U.S. Magistrate Judge Elizabeth Laporte is set to retire in October 2019. Laporte, who first took the bench in 1998 and served as the Northern District of California’s chief magistrate judge from 2013 to 2015, helped shape patent and IP case law and advanced the court’s e-discovery procedures.
“I have been privileged to serve for 21 years on this Court, where I could not have asked for better colleagues,” Laporte said in a statement on the court’s website announcing her retirement plans. “The judges have generously mentored me and modeled their dedication to serving justice throughout my time on the bench.”
Laporte called the Northern District the “national leader in its use of magistrate judges, who carry the highest civil caseload in the federal system with consent of the parties.”
“I cannot thank the judges and the staff enough. I am also honored to be part of the outstanding legal community that practices before our Court,” she said.
Laporte, a Princeton University and Yale Law School alumna, served as an administrative law judge for the California Department of Insurance and chief of special litigation for the San Francisco City Attorney’s Office prior to taking the federal bench. Laporte also clerked for U.S. District Judge Marilyn Hall Patel of the Northern District and was a policy planner and economist at the Federal Trade Commission.
Laporte is among the leading legal thinkers on e-discovery issues in the district and nationwide. The judge served as a judicial observer for the Sedona Conference Working Group on Electronic Document Retention and was a member of the Federal Circuit’s Bench & Bar E-Discovery Committee. Last year, she co-chaired the Federal Judicial Center and Electronic Discovery Institute’s Judicial Training Program. For her efforts, she earned the Judicial Leadership Award from the Electronic Discovery Institute in 2015.

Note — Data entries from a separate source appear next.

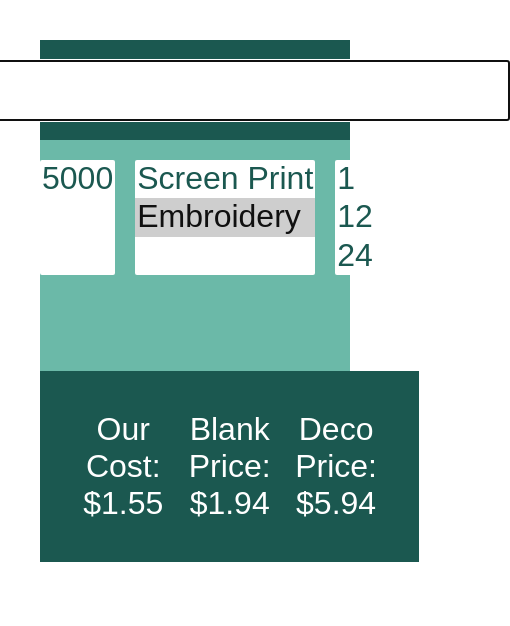
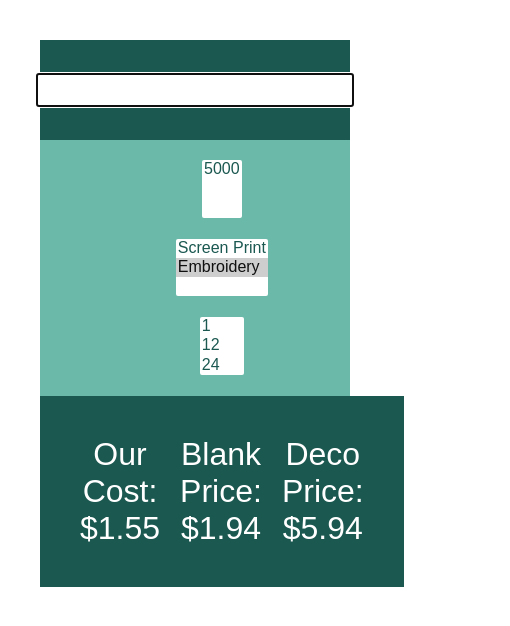
Before and after one commit to daemyonc/react-tshirt-quoter, a React (Create React App) app: page / in a window 390 px wide. Shown: the top 626 px of the page, 510 px wide, since content can reach past the window. Built offline with nearby package versions, Linux system fonts and the light colour scheme.

Commit message:
More styling tweaks

```diff
--- a/src/App.css
+++ b/src/App.css
@@ -1,3 +1,40 @@
+@media (max-width: 730px) {
+  .search {
+    font-size: 1.5rem;
+  }
+  select {
+    font-size: 1rem;
+  }
+  .mainContent {
+    grid-template-columns: 1fr;
+    grid-template-rows: 1fr 1fr 1fr;
+  }
+}
+@media (min-width: 731px) {
+  .search {
+    font-size: 2.5rem;
+  }
+  select {
+    font-size: 2rem;
+  }
+  .mainContent {
+    grid-template-columns: 1fr 1fr 1fr;
+    grid-template-rows: 1fr 1fr;
+  }
+}
+@media (min-width: 1600px) {
+  .search {
+    font-size: 4rem;
+  }
+  select {
+    font-size: 2.5rem;
+  }
+  .mainContent {
+    grid-template-columns: 1fr 1fr 1fr;
+    grid-template-rows: 1fr 1fr;
+  }
+}
+
 * {
   box-sizing: border-box;
 }
@@ -19,14 +56,8 @@ body {
   border: none;
 }
 
-.search {
-  font-size: 3rem;
-}
-
 .mainContent {
   display: grid;
-  grid-template-columns: 1fr 1fr 1fr;
-  grid-template-rows: 1fr 1fr;
   grid-gap: 20px;
   padding: 20px 0 0 0;
   align-items: center;
@@ -36,15 +67,12 @@ body {
 }
 
 select {
-  font-size: 2rem;
   color: rgb(27, 88, 80);
   border: none;
-
 }
 
 .itemSelect, .decoMethod, .selectQty {
-  align-self: stretch;
-
+  align-self: center;
 }
 
 .quoteResults {
--- a/src/App.js
+++ b/src/App.js
@@ -73,7 +73,7 @@ class App extends Component {
           </select>
         </div>
         <div className="selectQty">
-          <select onClick={this.handleQty} onChange={this.handleQty} size="3" >
+          <select onClick={this.handleQty} onChange={this.handleQty} size="3">
             <option value="1">1</option>
             <option value="12">12</option>
             <option value="24">24</option>
```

Four years ago, she launched the Northern District’s Women Attorneys Advocacy Project, which seeks to promote gender equity in the legal community.
Laporte will leave big shoes to fill, said Northern District Chief Judge Phyllis. Hamilton in a statement. “Among other things, she has provided a huge contribution in her handling of patent and other IP cases and has led the court in its development of our ESI (e-discovery) procedures,” she said. “Magistrate Judge Laporte, moreover, is one of the reasons that magistrate judges in our District perform such a wide variety of judicial work and handle so many consent cases. She will be missed, but she leaves the Court in a better place because of her commitment to our mission and to the overall goal of excellence in the administration of justice.”
To fill her vacancy, the court will request appointment approval from the Administrative Office of the U.S. Courts.